Kyrgyzstan Latest Former Soviet Republic to Make Epic Historical Movie
MOSCOW – Kyrgyzstan is the latest former Soviet republic to put public money into producing a national historic epic.
Queen of the Mountains (Kurmandjan Datka in the local language, Kyrgyz) is the $1.5 million story of a noblewoman, Datka, revered to this day for her diplomacy in saving her nation from complete destruction and subjugation when Russian imperial forces conquered the Central Asian country in the 1870s.
Shot on digital Red Epic film and starring three top Kyrgyz actresses as the lead at different stages of her life -- as a young woman (Elina Abai Kyzy), middle-aged mother (Nazira Mambetova) and old woman (Jamal Seidakmatova). The film is backed by Kyrgyz president Almazbek Atambaev and minister of culture, Sultan Raev.
Writer-director Sadyk Sher-Niyaz, who is producing through Aitysh Film, Bishkek with national studio Kyrgyz Film, told The Hollywood Reporter that despite the film’s historical setting, it's subject -- that of a courageous woman who breaks away from Islamic mores and a patriarchal country to achieve great things -- is up-to-date.
"It's the story of a young woman who is forced into an arranged marriage but escapes, flees to the mountains and falls in love with the local chief, Alynbek, whom she marries. When he is killed by political rivals she becomes the 'queen of the mountains' and a key figure in the national struggle when the Russians invade."
Filled with spectacular locations, lavish costumes, bloody battle scenes and dramatic turns, the film is shooting on location this summer with a release slated for early next year.

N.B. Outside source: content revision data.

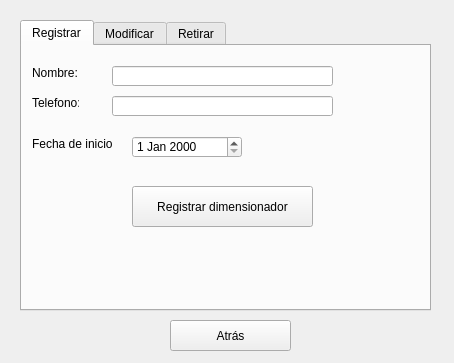
Qt form gestionar_dimensionador.ui (Huber-Ticona/SAGOT_personal_area) before a commit.
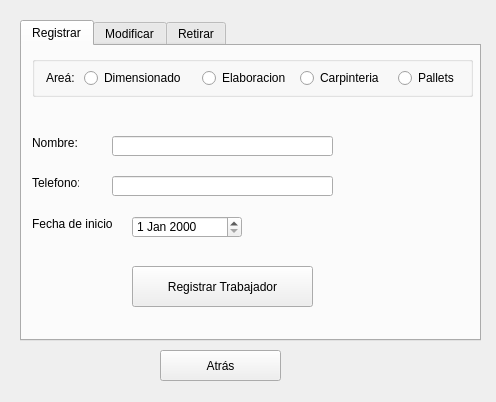
The same form after that commit.

Patch:
```diff
--- a/gestionar_dimensionador.ui
+++ b/gestionar_dimensionador.ui
@@ -6,8 +6,8 @@
    <rect>
     <x>0</x>
     <y>0</y>
-    <width>454</width>
-    <height>363</height>
+    <width>496</width>
+    <height>402</height>
    </rect>
   </property>
   <property name="windowTitle">
@@ -18,8 +18,8 @@
     <rect>
      <x>20</x>
      <y>20</y>
-     <width>411</width>
-     <height>291</height>
+     <width>461</width>
+     <height>321</height>
     </rect>
    </property>
    <property name="currentIndex">
@@ -33,7 +33,7 @@
      <property name="geometry">
       <rect>
        <x>10</x>
-       <y>20</y>
+       <y>90</y>
        <width>47</width>
        <height>13</height>
       </rect>
@@ -46,7 +46,7 @@
      <property name="geometry">
       <rect>
        <x>10</x>
-       <y>50</y>
+       <y>130</y>
        <width>47</width>
        <height>13</height>
       </rect>
@@ -59,7 +59,7 @@
      <property name="geometry">
       <rect>
        <x>90</x>
-       <y>20</y>
+       <y>90</y>
        <width>221</width>
        <height>20</height>
       </rect>
@@ -69,7 +69,7 @@
      <property name="geometry">
       <rect>
        <x>90</x>
-       <y>50</y>
+       <y>130</y>
        <width>221</width>
        <height>20</height>
       </rect>
@@ -79,7 +79,7 @@
      <property name="geometry">
       <rect>
        <x>10</x>
-       <y>90</y>
+       <y>170</y>
        <width>81</width>
        <height>16</height>
       </rect>
@@ -92,7 +92,7 @@
      <property name="geometry">
       <rect>
        <x>110</x>
-       <y>90</y>
+       <y>170</y>
        <width>110</width>
        <height>22</height>
       </rect>
@@ -102,15 +102,98 @@
      <property name="geometry">
       <rect>
        <x>110</x>
-       <y>140</y>
+       <y>220</y>
        <width>181</width>
        <height>41</height>
       </rect>
      </property>
      <property name="text">
-      <string>Registrar dimensionador</string>
+      <string>Registrar Trabajador</string>
      </property>
     </widget>
+    <widget class="QGroupBox" name="groupBox_2">
+     <property name="geometry">
+      <rect>
+       <x>10</x>
+       <y>10</y>
+       <width>441</width>
+       <height>41</height>
+      </rect>
+     </property>
+     <property name="title">
+      <string/>
+     </property>
+     <layout class="QHBoxLayout" name="horizontalLayout_3">
+      <item>
+       <widget class="QLabel" name="label_13">
+        <property name="maximumSize">
+         <size>
+          <width>30</width>
+          <height>16777215</height>
+         </size>
+        </property>
+        <property name="cursor">
+         <cursorShape>CrossCursor</cursorShape>
+        </property>
+        <property name="text">
+         <string>Areá:</string>
+        </property>
+       </widget>
+      </item>
+      <item>
+       <widget class="QRadioButton" name="r_dim">
+        <property name="maximumSize">
+         <size>
+          <width>110</width>
+          <height>16777215</height>
+         </size>
+        </property>
+        <property name="text">
+         <string>Dimensionado</string>
+        </property>
+       </widget>
+      </item>
+      <item>
+       <widget class="QRadioButton" name="r_elab">
+        <property name="maximumSize">
+         <size>
+          <width>90</width>
+          <height>16777215</height>
+         </size>
+        </property>
+        <property name="text">
+         <string>Elaboracion</string>
+        </property>
+       </widget>
+      </item>
+      <item>
+       <widget class="QRadioButton" name="r_carp">
+        <property name="maximumSize">
+         <size>
+          <width>90</width>
+          <height>16777215</height>
+         </size>
+        </property>
+        <property name="text">
+         <string>Carpinteria</string>
+        </property>
+       </widget>
+      </item>
+      <item>
+       <widget class="QRadioButton" name="r_pall">
+        <property name="maximumSize">
+         <size>
+          <width>60</width>
+          <height>16777215</height>
+         </size>
+        </property>
+        <property name="text">
+         <string>Pallets</string>
+        </property>
+       </widget>
+      </item>
+     </layout>
+    </widget>
    </widget>
    <widget class="QWidget" name="tab_3">
     <attribute name="title">
@@ -316,8 +399,8 @@
   <widget class="QPushButton" name="btn_atras">
    <property name="geometry">
     <rect>
-     <x>170</x>
-     <y>320</y>
+     <x>160</x>
+     <y>350</y>
      <width>121</width>
      <height>31</height>
     </rect>
```
Left out of the diff: 174 changed lines with no effect on the pictures.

Last year’s $10 million national epic from oil-rich neighbor Kazakhstan, Myn Bala, which included a top-notch international creative crew, was a box-office sensation in that more populous state.
Kyrgyzstan, which has a population of 5.5 million and GDP per capita of just $2,400 a year (compared with Kazakhstan's population of 17.7 million and per capita GDP of $13,900) is not a major producer of films. But the country’s rugged and beautiful scenery makes it a spectacular movie location and a new, relatively affluent generation of educated young people are increasingly using low-cost digital equipment to make films.
"We’re experiencing a film boom now, with around 100 low-budget movies shot every year – many of them about love, of course!" Sher-Niyaz said.